Despite massive consolidation within the industry over the last couple years, as large regional/national operators and private equity funds move into the market, the majority of America’s gas stations/car washes tend to be occupied and run by small businessmen and women. In its 2015 State of the Industry Report, the National Association of Convenience Stores (NACS), an industry trade group, reported that there were approximately 154,195 c-stores/gas stations in the United States. Of these, 97,359 (63.14%) are operated by single-store operators, with a further 1,262 (0.82%) being operated by chains with 2-3 stores. In contrast, larger chains (100 stores and above) comprise only 23.25% of the market, accounting for 35,855 stores throughout the United States.
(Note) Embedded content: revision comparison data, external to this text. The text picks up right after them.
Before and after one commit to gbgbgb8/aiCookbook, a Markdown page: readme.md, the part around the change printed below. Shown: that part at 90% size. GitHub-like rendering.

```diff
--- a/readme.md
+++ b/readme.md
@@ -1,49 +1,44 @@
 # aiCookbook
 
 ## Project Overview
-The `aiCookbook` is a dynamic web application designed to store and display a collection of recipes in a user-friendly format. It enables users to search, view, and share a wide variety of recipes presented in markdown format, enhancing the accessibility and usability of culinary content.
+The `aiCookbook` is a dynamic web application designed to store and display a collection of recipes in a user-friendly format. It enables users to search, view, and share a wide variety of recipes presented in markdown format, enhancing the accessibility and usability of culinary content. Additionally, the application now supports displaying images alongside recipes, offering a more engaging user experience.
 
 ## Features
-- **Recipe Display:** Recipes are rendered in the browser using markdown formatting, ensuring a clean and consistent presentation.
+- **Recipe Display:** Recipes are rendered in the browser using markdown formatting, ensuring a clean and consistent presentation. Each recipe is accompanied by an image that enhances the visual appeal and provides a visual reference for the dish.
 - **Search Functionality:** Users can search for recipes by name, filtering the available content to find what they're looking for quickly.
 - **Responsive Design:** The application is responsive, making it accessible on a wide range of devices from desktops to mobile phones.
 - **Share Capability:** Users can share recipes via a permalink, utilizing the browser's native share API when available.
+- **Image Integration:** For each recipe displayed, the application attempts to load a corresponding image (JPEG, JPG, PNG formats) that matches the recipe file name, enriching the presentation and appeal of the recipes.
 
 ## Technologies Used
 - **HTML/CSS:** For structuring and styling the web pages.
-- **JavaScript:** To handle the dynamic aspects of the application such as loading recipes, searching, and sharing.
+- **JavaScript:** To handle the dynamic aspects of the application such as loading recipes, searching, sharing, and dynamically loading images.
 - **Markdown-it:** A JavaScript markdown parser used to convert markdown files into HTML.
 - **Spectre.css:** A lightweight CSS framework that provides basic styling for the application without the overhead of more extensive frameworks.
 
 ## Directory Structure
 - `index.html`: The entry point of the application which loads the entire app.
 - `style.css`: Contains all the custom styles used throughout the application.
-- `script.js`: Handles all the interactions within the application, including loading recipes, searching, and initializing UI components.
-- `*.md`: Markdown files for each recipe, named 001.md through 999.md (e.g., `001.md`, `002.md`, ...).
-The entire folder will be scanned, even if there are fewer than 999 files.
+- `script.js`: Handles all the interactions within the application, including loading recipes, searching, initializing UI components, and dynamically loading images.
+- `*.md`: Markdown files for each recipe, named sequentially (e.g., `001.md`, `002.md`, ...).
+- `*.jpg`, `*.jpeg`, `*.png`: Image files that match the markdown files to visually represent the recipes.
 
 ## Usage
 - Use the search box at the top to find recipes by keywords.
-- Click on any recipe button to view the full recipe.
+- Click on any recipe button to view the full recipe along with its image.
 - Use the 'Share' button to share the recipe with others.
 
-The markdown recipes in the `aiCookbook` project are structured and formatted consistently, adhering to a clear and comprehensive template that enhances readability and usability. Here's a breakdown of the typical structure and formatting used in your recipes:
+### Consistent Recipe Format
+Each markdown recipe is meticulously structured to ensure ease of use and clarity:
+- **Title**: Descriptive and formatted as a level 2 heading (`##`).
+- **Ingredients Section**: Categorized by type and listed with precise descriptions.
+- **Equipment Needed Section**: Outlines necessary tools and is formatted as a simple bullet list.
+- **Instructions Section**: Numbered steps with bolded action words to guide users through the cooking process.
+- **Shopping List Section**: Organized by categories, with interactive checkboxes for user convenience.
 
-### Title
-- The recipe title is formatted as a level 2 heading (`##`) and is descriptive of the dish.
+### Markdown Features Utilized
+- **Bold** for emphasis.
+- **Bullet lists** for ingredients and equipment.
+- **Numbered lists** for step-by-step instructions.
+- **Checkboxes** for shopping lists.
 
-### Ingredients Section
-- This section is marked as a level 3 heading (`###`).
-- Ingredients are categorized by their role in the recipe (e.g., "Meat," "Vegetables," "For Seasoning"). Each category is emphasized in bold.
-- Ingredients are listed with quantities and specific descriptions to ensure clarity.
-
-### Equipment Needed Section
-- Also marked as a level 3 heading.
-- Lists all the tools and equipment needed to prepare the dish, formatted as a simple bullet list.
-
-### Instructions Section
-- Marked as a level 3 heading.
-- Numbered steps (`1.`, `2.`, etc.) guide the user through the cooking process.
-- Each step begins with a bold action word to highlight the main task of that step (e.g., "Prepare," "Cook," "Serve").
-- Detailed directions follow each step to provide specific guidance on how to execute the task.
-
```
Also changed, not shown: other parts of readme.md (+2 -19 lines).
The single-store operator is still a driving force in the industry.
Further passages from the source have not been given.